The race to more permanently fill the U.S. Senate Seat formerly held by now-Attorney General Jeff Sessions is heating up. But one potential candidate is complaining that GOP officials are treating appointee Luther Strange as an incumbent, and discouraging challengers from running against him.
Alabama Senate President pro tem Del Marsh says he told the National Republican Senatorial Committee that it was wrong to treat a “hand-chosen” senator as an incumbent. Marsh says he’s considering running, but after meeting with the group late last week, discovered they were discouraging other candidates from challenging Senator Strange.
Strange was appointed to the Senate earlier this year by former Governor Robert Bentley, who resigned amid an affair-related scandal last month. New Governor Kay Ivey has moved up the race to permanently fill that Senate seat, setting up what’s expected to be a contentious four-month race among Alabama’s most prominent Republicans.

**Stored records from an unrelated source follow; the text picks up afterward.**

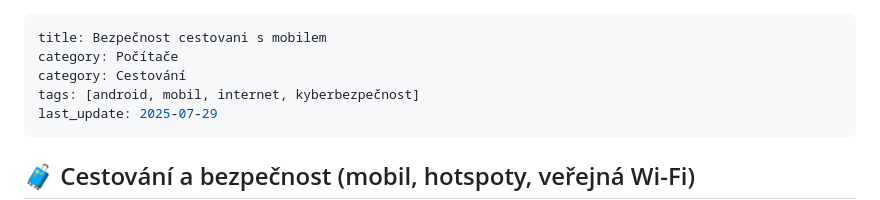
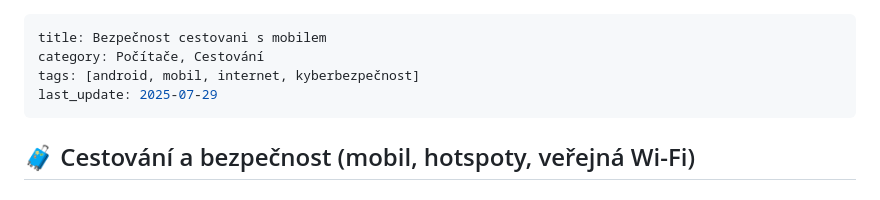
Before and after one commit to katerabu/rabuwiki, a Markdown page: markdown/bezpcestovat.md, the part around the change. Rendered like a GitHub page.

```diff
--- a/markdown/bezpcestovat.md
+++ b/markdown/bezpcestovat.md
@@ -1,7 +1,6 @@
 ---
 title: Bezpečnost cestovani s mobilem
-category: Počítače
-category: Cestování
+category: Počítače, Cestování
 tags: [android, mobil, internet, kyberbezpečnost]
 last_update: 2025-07-29
 ---
```
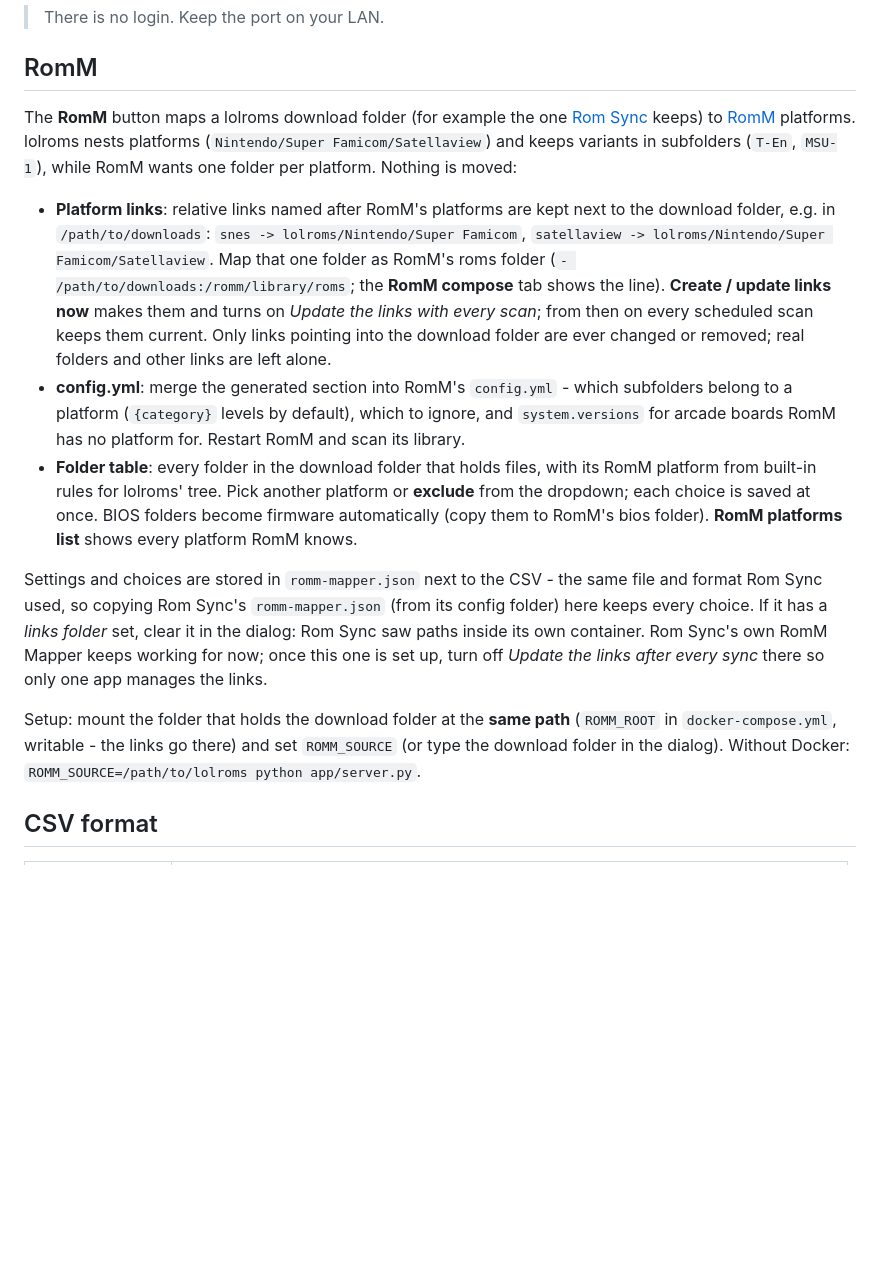
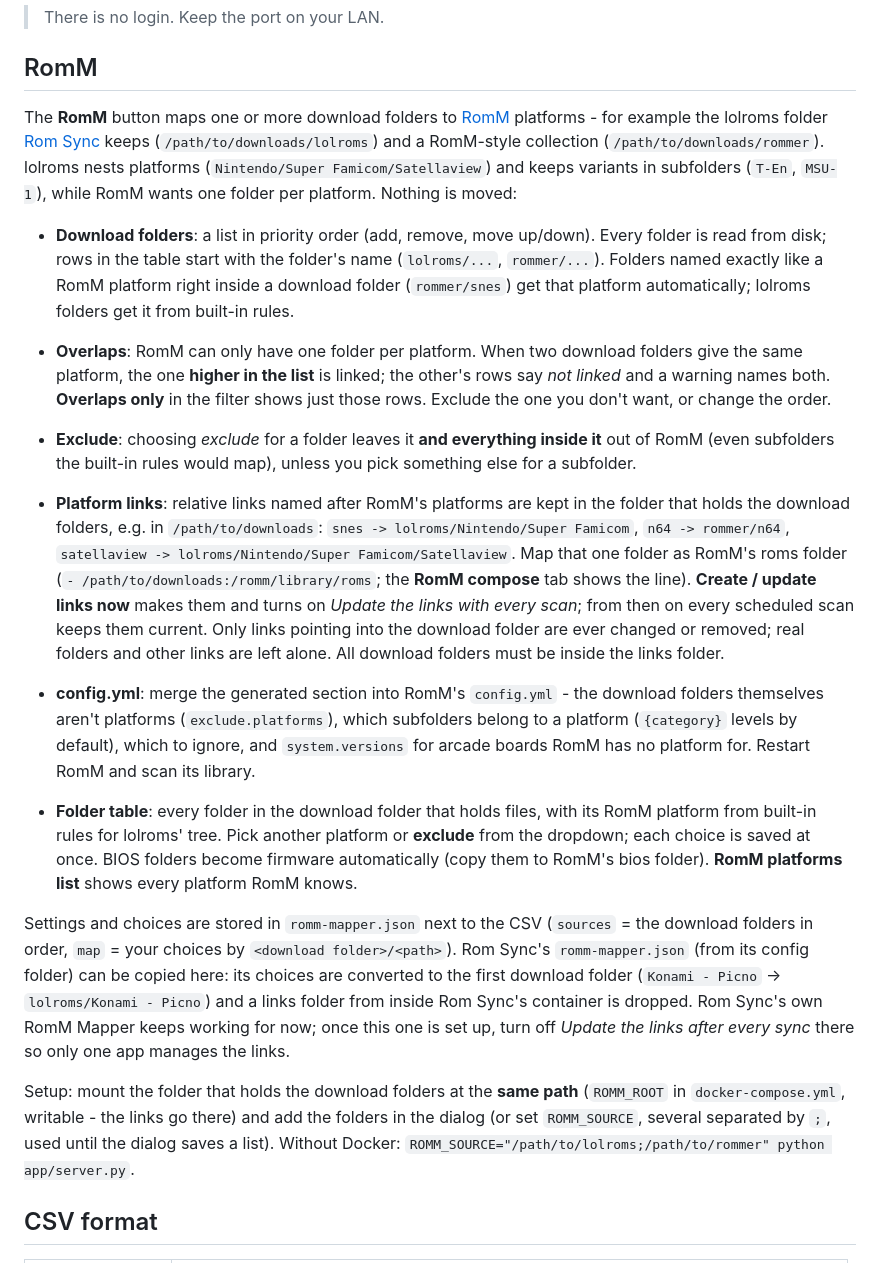
Before and after one commit to sireteanu/rom-mapper, a Markdown page: README.md, the part around the change. GitHub-like rendering; blank space fills up the shorter version.

Commit message:
RomM: several download folders, overlaps and excluding a folder tree
- Download folders are a list in priority order (add/remove/reorder);
  paths are shown as <folder>/<path>; the links folder holds them all
- Same platform from two folders: the higher one is linked, the other
  is shown as "not linked" with a warning; "Overlaps only" filter
- Exclude now leaves the folder and everything inside it out of RomM
- Folders named like a RomM platform right inside a download folder
  (rommer/snes) get that platform automatically
- Old romm-mapper.json (one folder, Rom Sync's) is converted on load

Co-Authored-By: Claude Opus 5.5 <noreply@anthropic.com>
Claude-Session: https://claude.ai/code/session_01C3greriifkMSnCvgHzfLeS

```diff
--- a/README.md
+++ b/README.md
@@ -33,35 +33,52 @@ previous version as `Rom_Mapping.csv.bak`. Schedules and last-run info are store
 
 ## RomM
 
-The **RomM** button maps a lolroms download folder (for example the one
-[Rom Sync](https://github.com/sireteanu/rom-sync) keeps) to [RomM](https://github.com/rommapp/romm)
-platforms. lolroms nests platforms (`Nintendo/Super Famicom/Satellaview`) and keeps variants in
-subfolders (`T-En`, `MSU-1`), while RomM wants one folder per platform. Nothing is moved:
+The **RomM** button maps one or more download folders to [RomM](https://github.com/rommapp/romm)
+platforms - for example the lolroms folder [Rom Sync](https://github.com/sireteanu/rom-sync) keeps
+(`/path/to/downloads/lolroms`) and a RomM-style collection (`/path/to/downloads/rommer`). lolroms nests
+platforms (`Nintendo/Super Famicom/Satellaview`) and keeps variants in subfolders (`T-En`, `MSU-1`),
+while RomM wants one folder per platform. Nothing is moved:
 
-- **Platform links**: relative links named after RomM's platforms are kept next to the download
-  folder, e.g. in `/path/to/downloads`: `snes -> lolroms/Nintendo/Super Famicom`,
+- **Download folders**: a list in priority order (add, remove, move up/down). Every folder is
+  read from disk; rows in the table start with the folder's name (`lolroms/...`, `rommer/...`).
+  Folders named exactly like a RomM platform right inside a download folder (`rommer/snes`) get
+  that platform automatically; lolroms folders get it from built-in rules.
+- **Overlaps**: RomM can only have one folder per platform. When two download folders give the
+  same platform, the one **higher in the list** is linked; the other's rows say *not linked* and
+  a warning names both. **Overlaps only** in the filter shows just those rows. Exclude the one
+  you don't want, or change the order.
+- **Exclude**: choosing *exclude* for a folder leaves it **and everything inside it** out of
+  RomM (even subfolders the built-in rules would map), unless you pick something else for a
+  subfolder.
+
+- **Platform links**: relative links named after RomM's platforms are kept in the folder that holds
+  the download folders, e.g. in `/path/to/downloads`: `snes -> lolroms/Nintendo/Super Famicom`, `n64 -> rommer/n64`,
   `satellaview -> lolroms/Nintendo/Super Famicom/Satellaview`. Map that one folder as RomM's roms
   folder (`- /path/to/downloads:/romm/library/roms`; the **RomM compose** tab shows the line).
   **Create / update links now** makes them and turns on *Update the links with every scan*; from
   then on every scheduled scan keeps them current. Only links pointing into the download folder
-  are ever changed or removed; real folders and other links are left alone.
-- **config.yml**: merge the generated section into RomM's `config.yml` - which subfolders belong to
-  a platform (`{category}` levels by default), which to ignore, and `system.versions` for arcade
-  boards RomM has no platform for. Restart RomM and scan its library.
+  are ever changed or removed; real folders and other links are left alone. All download
+  folders must be inside the links folder.
+- **config.yml**: merge the generated section into RomM's `config.yml` - the download folders
+  themselves aren't platforms (`exclude.platforms`), which subfolders belong to a platform
+  (`{category}` levels by default), which to ignore, and `system.versions` for arcade boards RomM
+  has no platform for. Restart RomM and scan its library.
 - **Folder table**: every folder in the download folder that holds files, with its RomM platform
   from built-in rules for lolroms' tree. Pick another platform or **exclude** from the dropdown;
   each choice is saved at once. BIOS folders become firmware automatically (copy them to RomM's
   bios folder). **RomM platforms list** shows every platform RomM knows.
 
-Settings and choices are stored in `romm-mapper.json` next to the CSV - the same file and format
-Rom Sync used, so copying Rom Sync's `romm-mapper.json` (from its config folder) here keeps every
-choice. If it has a *links folder* set, clear it in the dialog: Rom Sync saw paths inside its own
-container. Rom Sync's own RomM Mapper keeps working for now; once this one is set up, turn off
+Settings and choices are stored in `romm-mapper.json` next to the CSV (`sources` = the download
+folders in order, `map` = your choices by `<download folder>/<path>`). Rom Sync's
+`romm-mapper.json` (from its config folder) can be copied here: its choices are converted to the
+first download folder (`Konami - Picno` -> `lolroms/Konami - Picno`) and a links folder from inside
+Rom Sync's container is dropped. Rom Sync's own RomM Mapper keeps working for now; once this one is set up, turn off
 *Update the links after every sync* there so only one app manages the links.
 
-Setup: mount the folder that holds the download folder at the **same path** (`ROMM_ROOT` in
-`docker-compose.yml`, writable - the links go there) and set `ROMM_SOURCE` (or type the download
-folder in the dialog). Without Docker: `ROMM_SOURCE=/path/to/lolroms python app/server.py`.
+Setup: mount the folder that holds the download folders at the **same path** (`ROMM_ROOT` in
+`docker-compose.yml`, writable - the links go there) and add the folders in the dialog (or set
+`ROMM_SOURCE`, several separated by `;`, used until the dialog saves a list). Without Docker:
+`ROMM_SOURCE="/path/to/lolroms;/path/to/rommer" python app/server.py`.
 
 ## CSV format
 
```
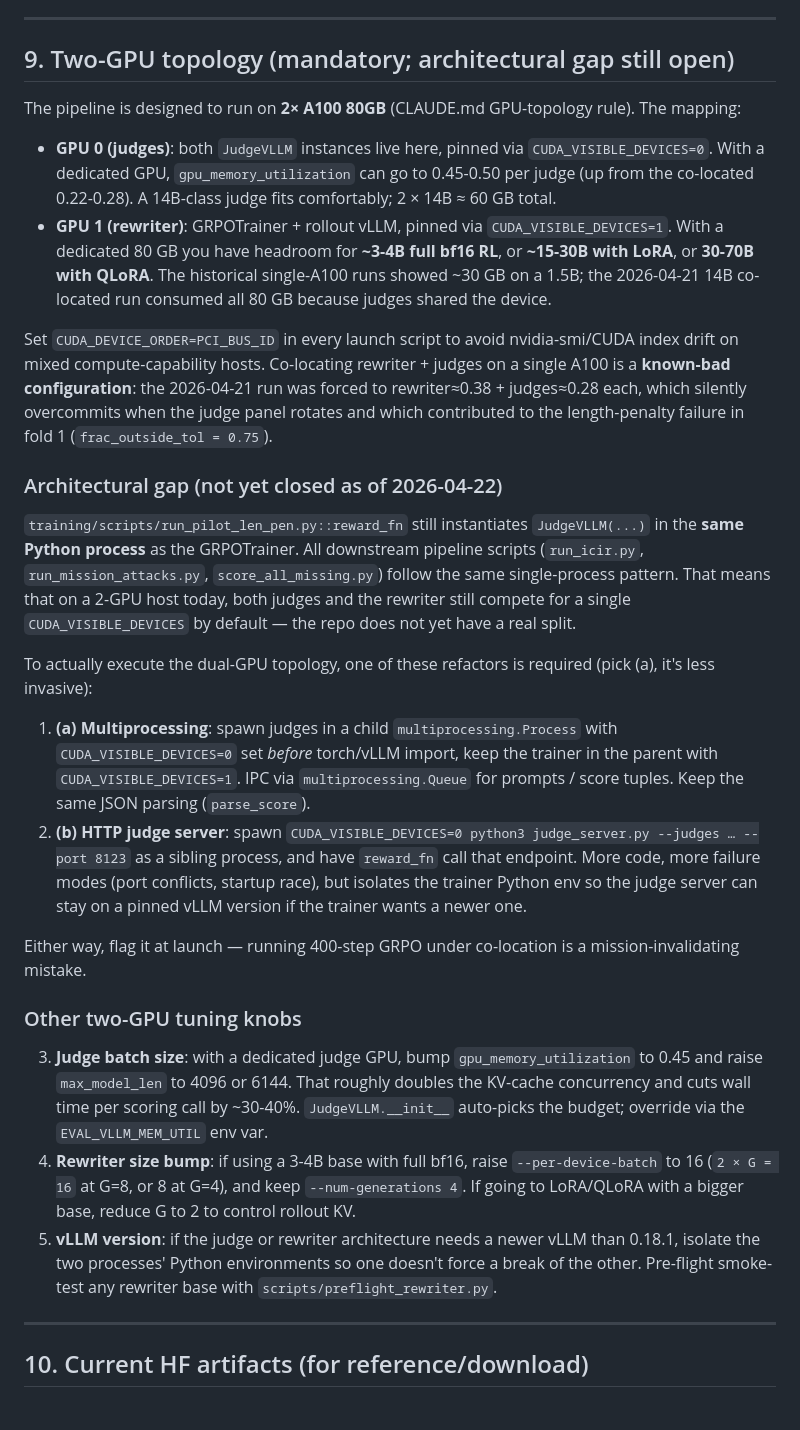
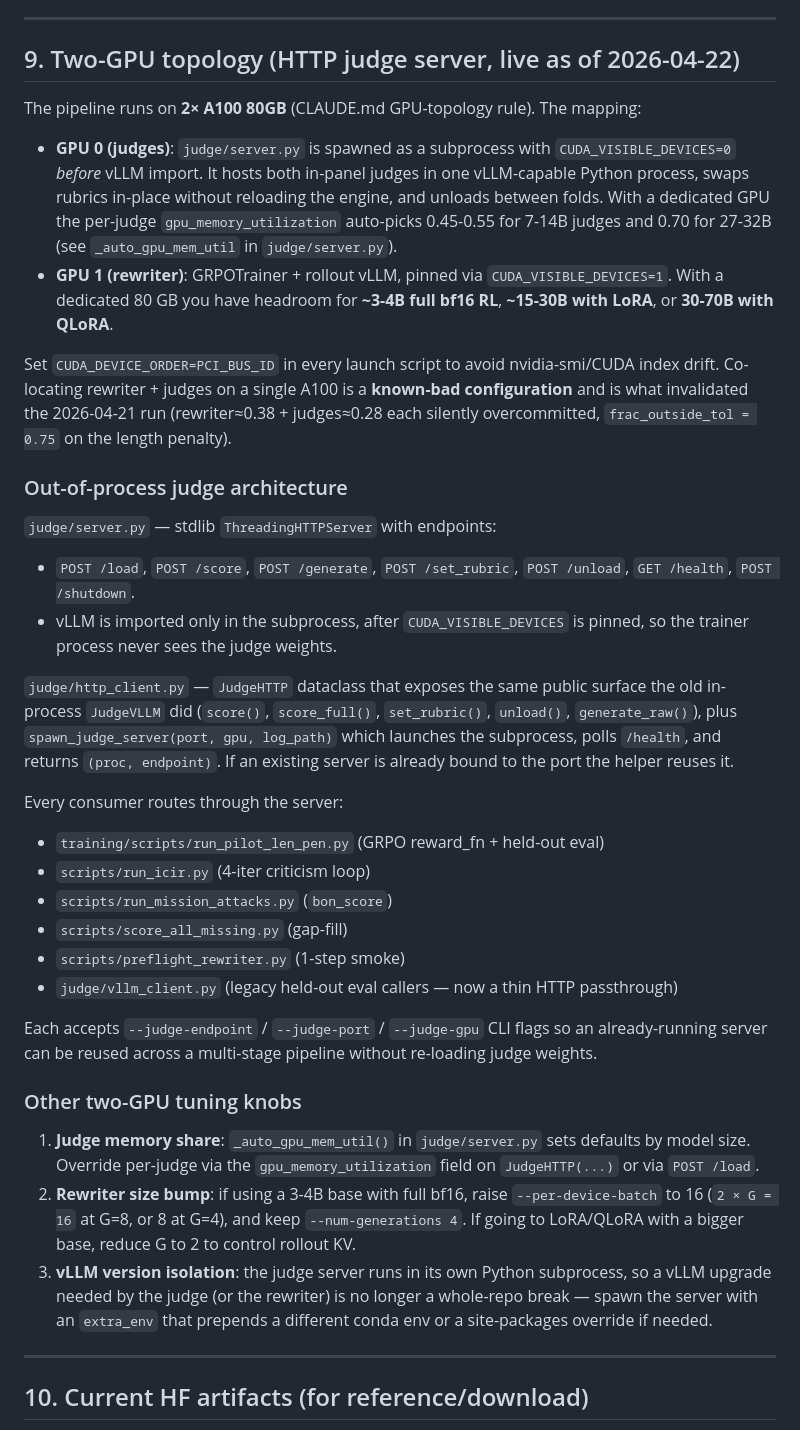
Before and after one commit to daxmavy/attack-llm-judge, a Markdown page: REPLICATION.md, the part around the change. Drawn GitHub-style.

Commit message:
docs: close architectural gap — HTTP judge server is live
- CLAUDE.md judge-inference rule: mandates JudgeHTTP + spawn_judge_server.
  In-process judge vLLM is explicitly banned.
- MISSION.md: reboot checklist marks the out-of-process refactor done;
  §9 change-log bullet describes the new topology (GPU 0 judges via
  HTTP server, GPU 1 rewriter) and lists every consumer that was
  migrated.
- REPLICATION.md §9 rewritten from "architectural gap still open" to
  the live dual-GPU HTTP-server architecture: endpoint list, consumer
  inventory, and the --judge-endpoint/port/gpu CLI surface for reusing
  one server across a multi-stage pipeline.

Co-Authored-By: Claude Opus 4.7 <noreply@anthropic.com>

```diff
--- a/REPLICATION.md
+++ b/REPLICATION.md
@@ -190,31 +190,38 @@ The `transformers` version in the current venv has a known bug loading the DeBER
 
 ---
 
-## 9. Two-GPU topology (mandatory; architectural gap still open)
+## 9. Two-GPU topology (HTTP judge server, live as of 2026-04-22)
 
-The pipeline is designed to run on **2× A100 80GB** (CLAUDE.md GPU-topology rule). The mapping:
+The pipeline runs on **2× A100 80GB** (CLAUDE.md GPU-topology rule). The mapping:
 
-- **GPU 0 (judges)**: both `JudgeVLLM` instances live here, pinned via `CUDA_VISIBLE_DEVICES=0`. With a dedicated GPU, `gpu_memory_utilization` can go to 0.45-0.50 per judge (up from the co-located 0.22-0.28). A 14B-class judge fits comfortably; 2 × 14B ≈ 60 GB total.
-- **GPU 1 (rewriter)**: GRPOTrainer + rollout vLLM, pinned via `CUDA_VISIBLE_DEVICES=1`. With a dedicated 80 GB you have headroom for **~3-4B full bf16 RL**, or **~15-30B with LoRA**, or **30-70B with QLoRA**. The historical single-A100 runs showed ~30 GB on a 1.5B; the 2026-04-21 14B co-located run consumed all 80 GB because judges shared the device.
+- **GPU 0 (judges)**: `judge/server.py` is spawned as a subprocess with `CUDA_VISIBLE_DEVICES=0` *before* vLLM import. It hosts both in-panel judges in one vLLM-capable Python process, swaps rubrics in-place without reloading the engine, and unloads between folds. With a dedicated GPU the per-judge `gpu_memory_utilization` auto-picks 0.45-0.55 for 7-14B judges and 0.70 for 27-32B (see `_auto_gpu_mem_util` in `judge/server.py`).
+- **GPU 1 (rewriter)**: GRPOTrainer + rollout vLLM, pinned via `CUDA_VISIBLE_DEVICES=1`. With a dedicated 80 GB you have headroom for **~3-4B full bf16 RL**, **~15-30B with LoRA**, or **30-70B with QLoRA**.
 
-Set `CUDA_DEVICE_ORDER=PCI_BUS_ID` in every launch script to avoid nvidia-smi/CUDA index drift on mixed compute-capability hosts. Co-locating rewriter + judges on a single A100 is a **known-bad configuration**: the 2026-04-21 run was forced to rewriter≈0.38 + judges≈0.28 each, which silently overcommits when the judge panel rotates and which contributed to the length-penalty failure in fold 1 (`frac_outside_tol = 0.75`).
+Set `CUDA_DEVICE_ORDER=PCI_BUS_ID` in every launch script to avoid nvidia-smi/CUDA index drift. Co-locating rewriter + judges on a single A100 is a **known-bad configuration** and is what invalidated the 2026-04-21 run (rewriter≈0.38 + judges≈0.28 each silently overcommitted, `frac_outside_tol = 0.75` on the length penalty).
 
-### Architectural gap (not yet closed as of 2026-04-22)
+### Out-of-process judge architecture
 
-`training/scripts/run_pilot_len_pen.py::reward_fn` still instantiates `JudgeVLLM(...)` in the **same Python process** as the GRPOTrainer. All downstream pipeline scripts (`run_icir.py`, `run_mission_attacks.py`, `score_all_missing.py`) follow the same single-process pattern. That means that on a 2-GPU host today, both judges and the rewriter still compete for a single `CUDA_VISIBLE_DEVICES` by default — the repo does not yet have a real split.
+`judge/server.py` — stdlib `ThreadingHTTPServer` with endpoints:
+- `POST /load`, `POST /score`, `POST /generate`, `POST /set_rubric`, `POST /unload`, `GET /health`, `POST /shutdown`.
+- vLLM is imported only in the subprocess, after `CUDA_VISIBLE_DEVICES` is pinned, so the trainer process never sees the judge weights.
 
-To actually execute the dual-GPU topology, one of these refactors is required (pick (a), it's less invasive):
+`judge/http_client.py` — `JudgeHTTP` dataclass that exposes the same public surface the old in-process `JudgeVLLM` did (`score()`, `score_full()`, `set_rubric()`, `unload()`, `generate_raw()`), plus `spawn_judge_server(port, gpu, log_path)` which launches the subprocess, polls `/health`, and returns `(proc, endpoint)`. If an existing server is already bound to the port the helper reuses it.
 
-1. **(a) Multiprocessing**: spawn judges in a child `multiprocessing.Process` with `CUDA_VISIBLE_DEVICES=0` set *before* torch/vLLM import, keep the trainer in the parent with `CUDA_VISIBLE_DEVICES=1`. IPC via `multiprocessing.Queue` for prompts / score tuples. Keep the same JSON parsing (`parse_score`).
-2. **(b) HTTP judge server**: spawn `CUDA_VISIBLE_DEVICES=0 python3 judge_server.py --judges … --port 8123` as a sibling process, and have `reward_fn` call that endpoint. More code, more failure modes (port conflicts, startup race), but isolates the trainer Python env so the judge server can stay on a pinned vLLM version if the trainer wants a newer one.
+Every consumer routes through the server:
+- `training/scripts/run_pilot_len_pen.py` (GRPO reward_fn + held-out eval)
+- `scripts/run_icir.py` (4-iter criticism loop)
+- `scripts/run_mission_attacks.py` (`bon_score`)
+- `scripts/score_all_missing.py` (gap-fill)
+- `scripts/preflight_rewriter.py` (1-step smoke)
+- `judge/vllm_client.py` (legacy held-out eval callers — now a thin HTTP passthrough)
 
-Either way, flag it at launch — running 400-step GRPO under co-location is a mission-invalidating mistake.
+Each accepts `--judge-endpoint` / `--judge-port` / `--judge-gpu` CLI flags so an already-running server can be reused across a multi-stage pipeline without re-loading judge weights.
 
 ### Other two-GPU tuning knobs
 
-3. **Judge batch size**: with a dedicated judge GPU, bump `gpu_memory_utilization` to 0.45 and raise `max_model_len` to 4096 or 6144. That roughly doubles the KV-cache concurrency and cuts wall time per scoring call by ~30-40%. `JudgeVLLM.__init__` auto-picks the budget; override via the `EVAL_VLLM_MEM_UTIL` env var.
-4. **Rewriter size bump**: if using a 3-4B base with full bf16, raise `--per-device-batch` to 16 (`2 × G = 16` at G=8, or 8 at G=4), and keep `--num-generations 4`. If going to LoRA/QLoRA with a bigger base, reduce G to 2 to control rollout KV.
-5. **vLLM version**: if the judge or rewriter architecture needs a newer vLLM than 0.18.1, isolate the two processes' Python environments so one doesn't force a break of the other. Pre-flight smoke-test any rewriter base with `scripts/preflight_rewriter.py`.
+1. **Judge memory share**: `_auto_gpu_mem_util()` in `judge/server.py` sets defaults by model size. Override per-judge via the `gpu_memory_utilization` field on `JudgeHTTP(...)` or via `POST /load`.
+2. **Rewriter size bump**: if using a 3-4B base with full bf16, raise `--per-device-batch` to 16 (`2 × G = 16` at G=8, or 8 at G=4), and keep `--num-generations 4`. If going to LoRA/QLoRA with a bigger base, reduce G to 2 to control rollout KV.
+3. **vLLM version isolation**: the judge server runs in its own Python subprocess, so a vLLM upgrade needed by the judge (or the rewriter) is no longer a whole-repo break — spawn the server with an `extra_env` that prepends a different conda env or a site-packages override if needed.
 
 ---
 
```
Also changed, not shown: CLAUDE.md (+1 -1 lines), MISSION.md (+2 -2 lines).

So far, Strange along with three challengers have officially announced runs for the seat: political activist Dr. Randy Brinson, state representative Ed Henry and former Alabama Chief Justice Roy Moore. The Republican primary will be held August 15.